* What you need to do: Nothing should differ between your answer and the records below.

[Opening Records for processing section]

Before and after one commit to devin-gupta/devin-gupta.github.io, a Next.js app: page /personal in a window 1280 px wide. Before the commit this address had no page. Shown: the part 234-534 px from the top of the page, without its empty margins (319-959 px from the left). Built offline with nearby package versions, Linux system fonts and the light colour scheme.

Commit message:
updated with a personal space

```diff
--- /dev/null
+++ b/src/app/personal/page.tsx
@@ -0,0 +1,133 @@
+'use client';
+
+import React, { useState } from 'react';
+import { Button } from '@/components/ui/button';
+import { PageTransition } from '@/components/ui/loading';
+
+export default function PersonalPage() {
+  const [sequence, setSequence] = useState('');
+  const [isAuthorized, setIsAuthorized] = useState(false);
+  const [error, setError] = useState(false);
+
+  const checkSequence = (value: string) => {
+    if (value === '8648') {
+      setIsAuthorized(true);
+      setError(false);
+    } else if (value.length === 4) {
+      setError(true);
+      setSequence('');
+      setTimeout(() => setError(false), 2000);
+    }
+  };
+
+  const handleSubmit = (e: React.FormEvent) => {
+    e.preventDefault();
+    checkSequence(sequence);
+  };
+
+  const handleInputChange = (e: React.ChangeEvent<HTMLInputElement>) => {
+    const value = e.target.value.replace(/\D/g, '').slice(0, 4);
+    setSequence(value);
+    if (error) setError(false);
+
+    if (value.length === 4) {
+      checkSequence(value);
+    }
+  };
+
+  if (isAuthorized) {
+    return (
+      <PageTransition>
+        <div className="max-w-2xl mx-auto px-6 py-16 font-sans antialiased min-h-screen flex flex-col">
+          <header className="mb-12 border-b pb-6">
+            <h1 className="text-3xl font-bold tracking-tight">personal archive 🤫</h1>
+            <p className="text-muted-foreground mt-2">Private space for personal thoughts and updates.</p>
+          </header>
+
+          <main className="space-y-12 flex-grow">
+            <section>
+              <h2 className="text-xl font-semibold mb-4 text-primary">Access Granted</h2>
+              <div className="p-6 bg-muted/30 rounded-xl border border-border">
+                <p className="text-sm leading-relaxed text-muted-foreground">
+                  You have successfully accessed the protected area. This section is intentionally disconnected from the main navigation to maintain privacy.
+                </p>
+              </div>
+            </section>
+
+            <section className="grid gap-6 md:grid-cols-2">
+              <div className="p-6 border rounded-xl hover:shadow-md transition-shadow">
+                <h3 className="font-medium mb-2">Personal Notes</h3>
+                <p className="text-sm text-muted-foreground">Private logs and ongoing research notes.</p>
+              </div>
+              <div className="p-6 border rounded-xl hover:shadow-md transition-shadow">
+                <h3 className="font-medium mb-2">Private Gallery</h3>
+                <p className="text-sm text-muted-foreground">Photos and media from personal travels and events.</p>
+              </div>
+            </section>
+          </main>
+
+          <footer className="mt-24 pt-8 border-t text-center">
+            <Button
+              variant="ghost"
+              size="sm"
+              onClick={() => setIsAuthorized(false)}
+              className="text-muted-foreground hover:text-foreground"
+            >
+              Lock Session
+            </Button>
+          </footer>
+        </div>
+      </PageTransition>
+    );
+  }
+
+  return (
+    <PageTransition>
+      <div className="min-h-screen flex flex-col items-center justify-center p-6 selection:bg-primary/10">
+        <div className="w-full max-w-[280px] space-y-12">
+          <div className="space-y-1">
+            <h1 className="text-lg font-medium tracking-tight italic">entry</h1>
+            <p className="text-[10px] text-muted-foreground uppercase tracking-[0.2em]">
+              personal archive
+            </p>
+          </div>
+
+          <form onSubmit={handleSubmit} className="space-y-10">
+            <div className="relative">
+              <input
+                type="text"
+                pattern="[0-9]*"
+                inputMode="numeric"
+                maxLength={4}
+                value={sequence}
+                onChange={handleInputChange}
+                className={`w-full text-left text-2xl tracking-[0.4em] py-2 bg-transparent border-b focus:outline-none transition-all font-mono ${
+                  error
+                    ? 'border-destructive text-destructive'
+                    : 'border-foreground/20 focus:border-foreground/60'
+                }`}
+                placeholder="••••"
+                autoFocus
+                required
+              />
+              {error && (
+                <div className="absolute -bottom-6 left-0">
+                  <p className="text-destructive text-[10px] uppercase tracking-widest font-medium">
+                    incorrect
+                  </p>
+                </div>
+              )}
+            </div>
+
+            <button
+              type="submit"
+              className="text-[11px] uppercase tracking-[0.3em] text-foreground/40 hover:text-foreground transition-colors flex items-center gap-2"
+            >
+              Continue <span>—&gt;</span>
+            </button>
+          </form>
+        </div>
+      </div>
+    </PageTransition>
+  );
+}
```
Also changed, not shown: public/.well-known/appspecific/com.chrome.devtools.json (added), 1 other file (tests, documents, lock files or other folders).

[Closing Records for processing section]

* Expected output:
Before and after one commit to devin-gupta/devin-gupta.github.io, a Next.js app: page /personal in a window 1280 px wide. Before the commit this address had no page. Shown: the part 234-534 px from the top of the page, without its empty margins (319-959 px from the left). Built offline with nearby package versions, Linux system fonts and the light colour scheme.

Commit message:
updated with a personal space

```diff
--- /dev/null
+++ b/src/app/personal/page.tsx
@@ -0,0 +1,133 @@
+'use client';
+
+import React, { useState } from 'react';
+import { Button } from '@/components/ui/button';
+import { PageTransition } from '@/components/ui/loading';
+
+export default function PersonalPage() {
+  const [sequence, setSequence] = useState('');
+  const [isAuthorized, setIsAuthorized] = useState(false);
+  const [error, setError] = useState(false);
+
+  const checkSequence = (value: string) => {
+    if (value === '8648') {
+      setIsAuthorized(true);
+      setError(false);
+    } else if (value.length === 4) {
+      setError(true);
+      setSequence('');
+      setTimeout(() => setError(false), 2000);
+    }
+  };
+
+  const handleSubmit = (e: React.FormEvent) => {
+    e.preventDefault();
+    checkSequence(sequence);
+  };
+
+  const handleInputChange = (e: React.ChangeEvent<HTMLInputElement>) => {
+    const value = e.target.value.replace(/\D/g, '').slice(0, 4);
+    setSequence(value);
+    if (error) setError(false);
+
+    if (value.length === 4) {
+      checkSequence(value);
+    }
+  };
+
+  if (isAuthorized) {
+    return (
+      <PageTransition>
+        <div className="max-w-2xl mx-auto px-6 py-16 font-sans antialiased min-h-screen flex flex-col">
+          <header className="mb-12 border-b pb-6">
+            <h1 className="text-3xl font-bold tracking-tight">personal archive 🤫</h1>
+            <p className="text-muted-foreground mt-2">Private space for personal thoughts and updates.</p>
+          </header>
+
+          <main className="space-y-12 flex-grow">
+            <section>
+              <h2 className="text-xl font-semibold mb-4 text-primary">Access Granted</h2>
+              <div className="p-6 bg-muted/30 rounded-xl border border-border">
+                <p className="text-sm leading-relaxed text-muted-foreground">
+                  You have successfully accessed the protected area. This section is intentionally disconnected from the main navigation to maintain privacy.
+                </p>
+              </div>
+            </section>
+
+            <section className="grid gap-6 md:grid-cols-2">
+              <div className="p-6 border rounded-xl hover:shadow-md transition-shadow">
+                <h3 className="font-medium mb-2">Personal Notes</h3>
+                <p className="text-sm text-muted-foreground">Private logs and ongoing research notes.</p>
+              </div>
+              <div className="p-6 border rounded-xl hover:shadow-md transition-shadow">
+                <h3 className="font-medium mb-2">Private Gallery</h3>
+                <p className="text-sm text-muted-foreground">Photos and media from personal travels and events.</p>
+              </div>
+            </section>
+          </main>
+
+          <footer className="mt-24 pt-8 border-t text-center">
+            <Button
+              variant="ghost"
+              size="sm"
+              onClick={() => setIsAuthorized(false)}
+              className="text-muted-foreground hover:text-foreground"
+            >
+              Lock Session
+            </Button>
+          </footer>
+        </div>
+      </PageTransition>
+    );
+  }
+
+  return (
+    <PageTransition>
+      <div className="min-h-screen flex flex-col items-center justify-center p-6 selection:bg-primary/10">
+        <div className="w-full max-w-[280px] space-y-12">
+          <div className="space-y-1">
+            <h1 className="text-lg font-medium tracking-tight italic">entry</h1>
+            <p className="text-[10px] text-muted-foreground uppercase tracking-[0.2em]">
+              personal archive
+            </p>
+          </div>
+
+          <form onSubmit={handleSubmit} className="space-y-10">
+            <div className="relative">
+              <input
+                type="text"
+                pattern="[0-9]*"
+                inputMode="numeric"
+                maxLength={4}
+                value={sequence}
+                onChange={handleInputChange}
+                className={`w-full text-left text-2xl tracking-[0.4em] py-2 bg-transparent border-b focus:outline-none transition-all font-mono ${
+                  error
+                    ? 'border-destructive text-destructive'
+                    : 'border-foreground/20 focus:border-foreground/60'
+                }`}
+                placeholder="••••"
+                autoFocus
+                required
+              />
+              {error && (
+                <div className="absolute -bottom-6 left-0">
+                  <p className="text-destructive text-[10px] uppercase tracking-widest font-medium">
+                    incorrect
+                  </p>
+                </div>
+              )}
+            </div>
+
+            <button
+              type="submit"
+              className="text-[11px] uppercase tracking-[0.3em] text-foreground/40 hover:text-foreground transition-colors flex items-center gap-2"
+            >
+              Continue <span>—&gt;</span>
+            </button>
+          </form>
+        </div>
+      </div>
+    </PageTransition>
+  );
+}
```
Also changed, not shown: public/.well-known/appspecific/com.chrome.devtools.json (added), 1 other file (tests, documents, lock files or other folders).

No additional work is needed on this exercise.